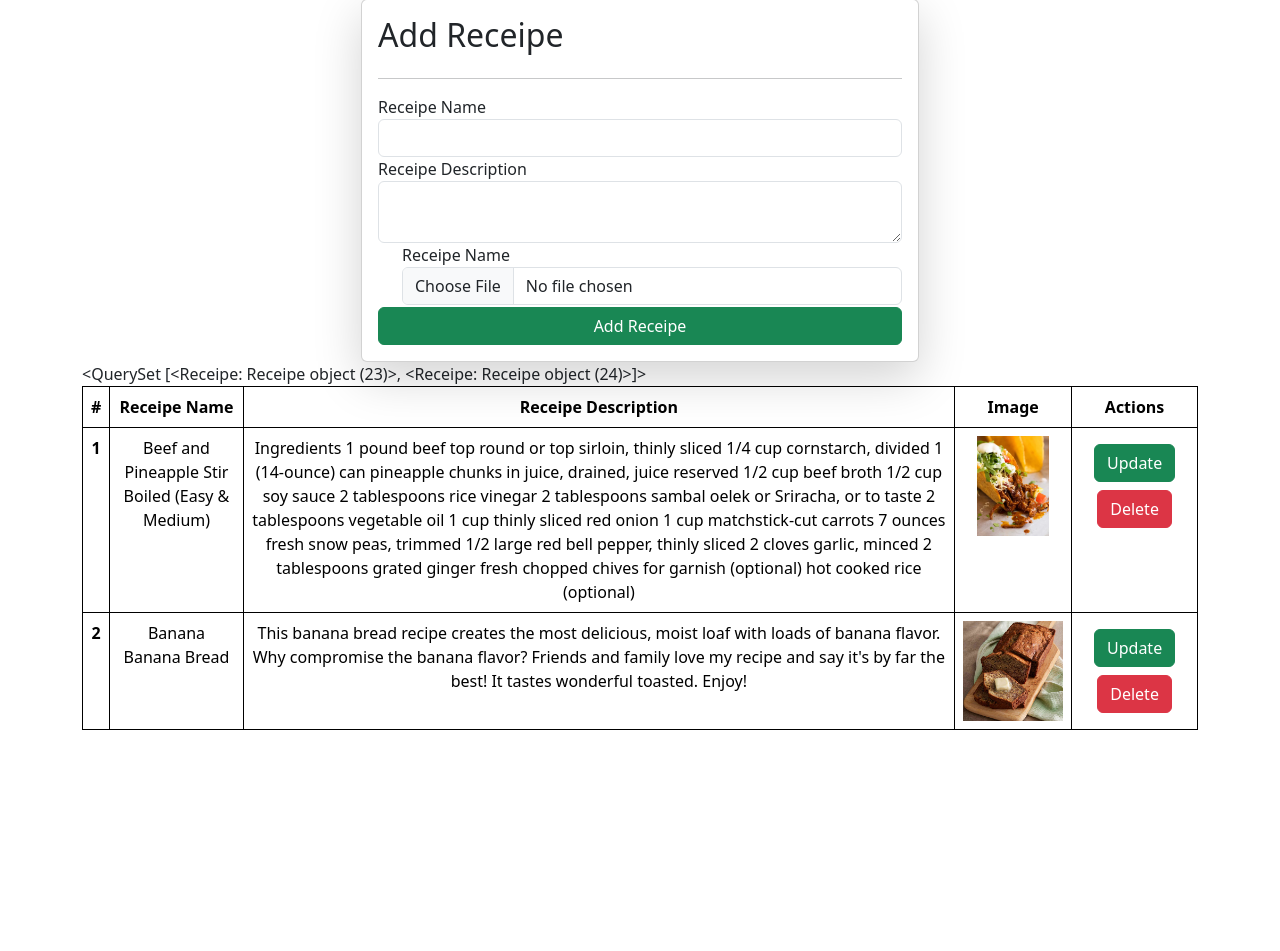
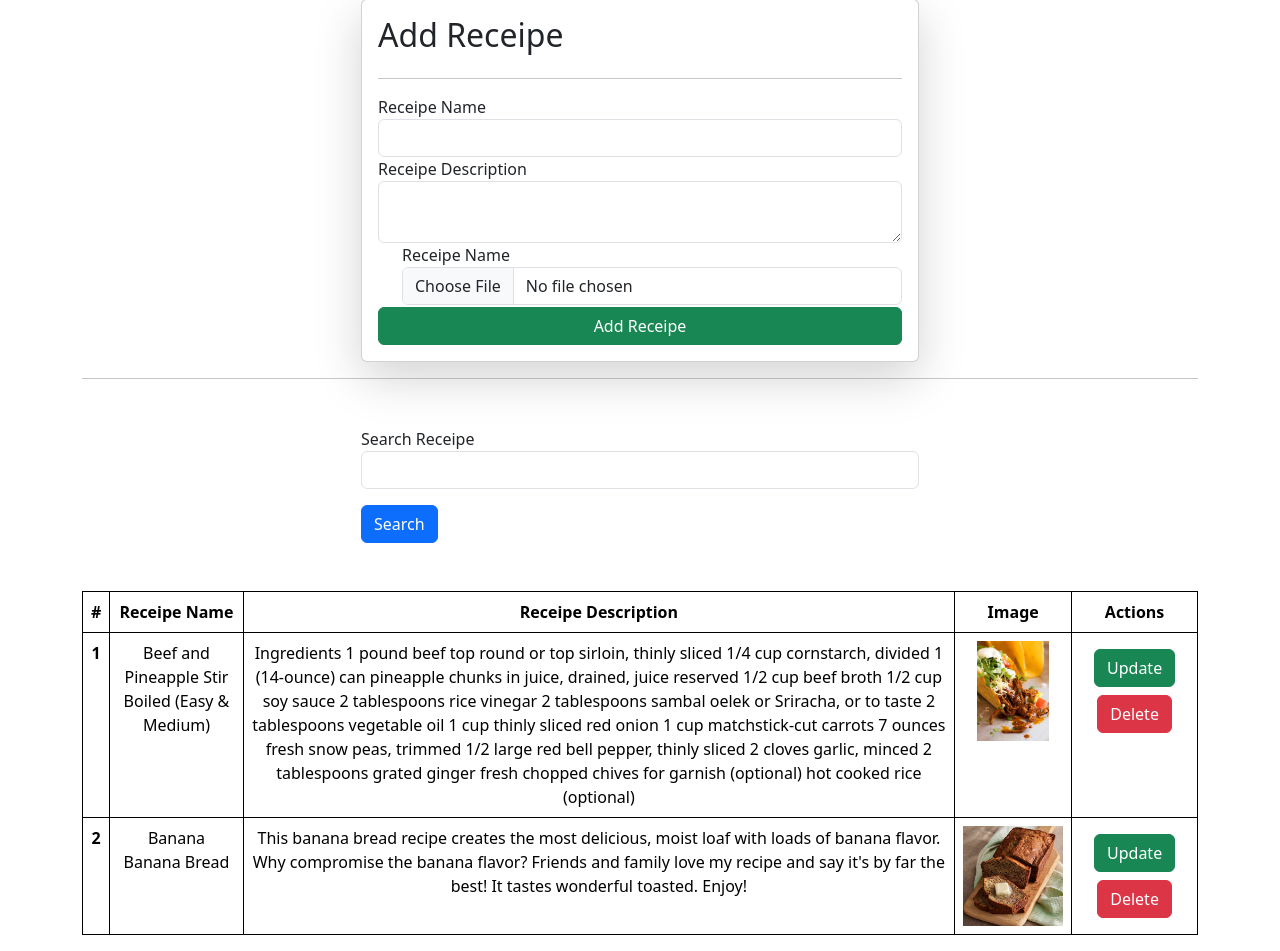
Before and after one commit to snmath-pi/DjangoX, a Django app: page /receipes/ in a window 1280 px wide. Shown: the part 49-1000 px from the top of the page. Before the commit the page ends 779 px from the top, so only its background shows below. Run offline with Django 3.2, Linux system fonts and the light colour scheme; data comes from the database, SQL or seed files in the repository; both versions use the stored data as it was after the commit.

Commit message:
completed project receipe app

```diff
--- a/vege/templates/receipes.html
+++ b/vege/templates/receipes.html
@@ -3,6 +3,8 @@
 
 
 <div class="container mt-5">
+
+
     <form class="col-6 mx-auto card p-3 shadow-lg" method="post" enctype="multipart/form-data">
         {%csrf_token%}
         <h2>Add Receipe</h2>
@@ -22,9 +24,20 @@
         </div>
         <button type="submit" class="btn btn-success">Add Receipe</button>
       </form>
+      <hr>
+      <div class="mt-5">
+        <div class="mx-auto col-6">
+          <form action="">
+            <div class="mb-3">
+              <label for="exampleInputEmail1">Search Receipe</label>
+              <input name="search" type="text" class="form-control" >
 
-      {{receipes}}
-      <table class="table">
+            </div>
+            <button type="submit" class="btn btn-primary">Search</button>
+          </form>
+        </div>
+      </div>
+      <table class="table mt-5">
         <thead>
           <tr>
             <th scope="col">#</th>
@@ -44,9 +57,9 @@
               <img src="/media/{{receipe.receipe_image}}" style="height:100px">
             </td>
             <td>
-              <a href="update-receipe/{{receipe.id}}" class="btn btn-success m-2">Update</a>
+              <a href="/update-receipe/{{receipe.id}}/" class="btn btn-success m-2">Update</a>
 
-              <a href="/delete-receipe/{{receipe.id}}" class="btn btn-danger">Delete</a>
+              <a href="/delete-receipe/{{receipe.id}}/" class="btn btn-danger">Delete</a>
             </td>
           </tr>
           {%endfor%}
--- a/vege/templates/updatereceipes.html
+++ b/vege/templates/update_receipes.html
@@ -9,12 +9,12 @@
         <hr>
         <div>
           <label for="exampleInputEmail1">Receipe Name</label>
-          <input name="receipe_name" type="text" class="form-control" required="text">
+          <input name="receipe_name" type="text" class="form-control" required="text" value = "{{receipe.receipe_name}}" >
 
         </div>
         <div class="form-group">
           <label for="exampleInputPassword1">Receipe Description</label>
-          <textarea name="receipe_discription" class="form-control" required="text"></textarea>
+          <textarea name="receipe_discription" class="form-control" required="text" >{{receipe.receipe_discription}}</textarea>
         </div>
         <div class="form-check">
           <label class="form-check-label" for="exampleCheck1">Receipe Name</label>
@@ -23,7 +23,6 @@
         <button type="submit" class="btn btn-success">Update Receipe</button>
       </form>
 
-      {{receipes}}
 
 </div>
 {%endblock%}
--- a/vege/views.py
+++ b/vege/views.py
@@ -18,6 +18,10 @@ def receipes(request):
         return redirect('/receipes/')
 
     queryset = Receipe.objects.all()
+
+    if request.GET.get('search'):
+        queryset = queryset.filter(receipe_name__icontains=request.GET.get('search'))
+
     context = {'receipes': queryset}
     return render(request, 'receipes.html', context)
 
@@ -29,5 +33,18 @@ def delete_receipe(request, id):
 
 def update_receipe(request, id):
     queryset = Receipe.objects.get(id=id)
+
+    if request.method== "POST":
+        data = request.POST
+        receipe_name = data.get('receipe_name')
+        receipe_discription = data.get('receipe_discription')
+        receipe_image = request.FILES.get('receipe_image')
+        queryset.receipe_name = receipe_name
+        queryset.receipe_discription = receipe_discription
+        if receipe_image:
+            queryset.receipe_image = receipe_image
+        queryset.save()
+        return redirect('/receipes/')
+
     context = {'receipe': queryset}
     return render(request, 'update_receipes.html', context)
```
Also changed, not shown: db.sqlite3, public/static/receipe/20144-banana-banana-bread-mfs-60-bddcb8e0caac452386de52f6fecf33db.jpg (added), public/static/receipe/Chicken-Tacos_3_KQgpWen.jpg (added).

◆ **REQUIRED WORK**:
Pictures aside, restate the entries word for word.

◆ **TASK SOLUTION**:
Before and after one commit to snmath-pi/DjangoX, a Django app: page /receipes/ in a window 1280 px wide. Shown: the part 49-1000 px from the top of the page. Before the commit the page ends 779 px from the top, so only its background shows below. Run offline with Django 3.2, Linux system fonts and the light colour scheme; data comes from the database, SQL or seed files in the repository; both versions use the stored data as it was after the commit.

Commit message:
completed project receipe app

```diff
--- a/vege/templates/receipes.html
+++ b/vege/templates/receipes.html
@@ -3,6 +3,8 @@
 
 
 <div class="container mt-5">
+
+
     <form class="col-6 mx-auto card p-3 shadow-lg" method="post" enctype="multipart/form-data">
         {%csrf_token%}
         <h2>Add Receipe</h2>
@@ -22,9 +24,20 @@
         </div>
         <button type="submit" class="btn btn-success">Add Receipe</button>
       </form>
+      <hr>
+      <div class="mt-5">
+        <div class="mx-auto col-6">
+          <form action="">
+            <div class="mb-3">
+              <label for="exampleInputEmail1">Search Receipe</label>
+              <input name="search" type="text" class="form-control" >
 
-      {{receipes}}
-      <table class="table">
+            </div>
+            <button type="submit" class="btn btn-primary">Search</button>
+          </form>
+        </div>
+      </div>
+      <table class="table mt-5">
         <thead>
           <tr>
             <th scope="col">#</th>
@@ -44,9 +57,9 @@
               <img src="/media/{{receipe.receipe_image}}" style="height:100px">
             </td>
             <td>
-              <a href="update-receipe/{{receipe.id}}" class="btn btn-success m-2">Update</a>
+              <a href="/update-receipe/{{receipe.id}}/" class="btn btn-success m-2">Update</a>
 
-              <a href="/delete-receipe/{{receipe.id}}" class="btn btn-danger">Delete</a>
+              <a href="/delete-receipe/{{receipe.id}}/" class="btn btn-danger">Delete</a>
             </td>
           </tr>
           {%endfor%}
--- a/vege/templates/updatereceipes.html
+++ b/vege/templates/update_receipes.html
@@ -9,12 +9,12 @@
         <hr>
         <div>
           <label for="exampleInputEmail1">Receipe Name</label>
-          <input name="receipe_name" type="text" class="form-control" required="text">
+          <input name="receipe_name" type="text" class="form-control" required="text" value = "{{receipe.receipe_name}}" >
 
         </div>
         <div class="form-group">
           <label for="exampleInputPassword1">Receipe Description</label>
-          <textarea name="receipe_discription" class="form-control" required="text"></textarea>
+          <textarea name="receipe_discription" class="form-control" required="text" >{{receipe.receipe_discription}}</textarea>
         </div>
         <div class="form-check">
           <label class="form-check-label" for="exampleCheck1">Receipe Name</label>
@@ -23,7 +23,6 @@
         <button type="submit" class="btn btn-success">Update Receipe</button>
       </form>
 
-      {{receipes}}
 
 </div>
 {%endblock%}
--- a/vege/views.py
+++ b/vege/views.py
@@ -18,6 +18,10 @@ def receipes(request):
         return redirect('/receipes/')
 
     queryset = Receipe.objects.all()
+
+    if request.GET.get('search'):
+        queryset = queryset.filter(receipe_name__icontains=request.GET.get('search'))
+
     context = {'receipes': queryset}
     return render(request, 'receipes.html', context)
 
@@ -29,5 +33,18 @@ def delete_receipe(request, id):
 
 def update_receipe(request, id):
     queryset = Receipe.objects.get(id=id)
+
+    if request.method== "POST":
+        data = request.POST
+        receipe_name = data.get('receipe_name')
+        receipe_discription = data.get('receipe_discription')
+        receipe_image = request.FILES.get('receipe_image')
+        queryset.receipe_name = receipe_name
+        queryset.receipe_discription = receipe_discription
+        if receipe_image:
+            queryset.receipe_image = receipe_image
+        queryset.save()
+        return redirect('/receipes/')
+
     context = {'receipe': queryset}
     return render(request, 'update_receipes.html', context)
```
Also changed, not shown: db.sqlite3, public/static/receipe/20144-banana-banana-bread-mfs-60-bddcb8e0caac452386de52f6fecf33db.jpg (added), public/static/receipe/Chicken-Tacos_3_KQgpWen.jpg (added).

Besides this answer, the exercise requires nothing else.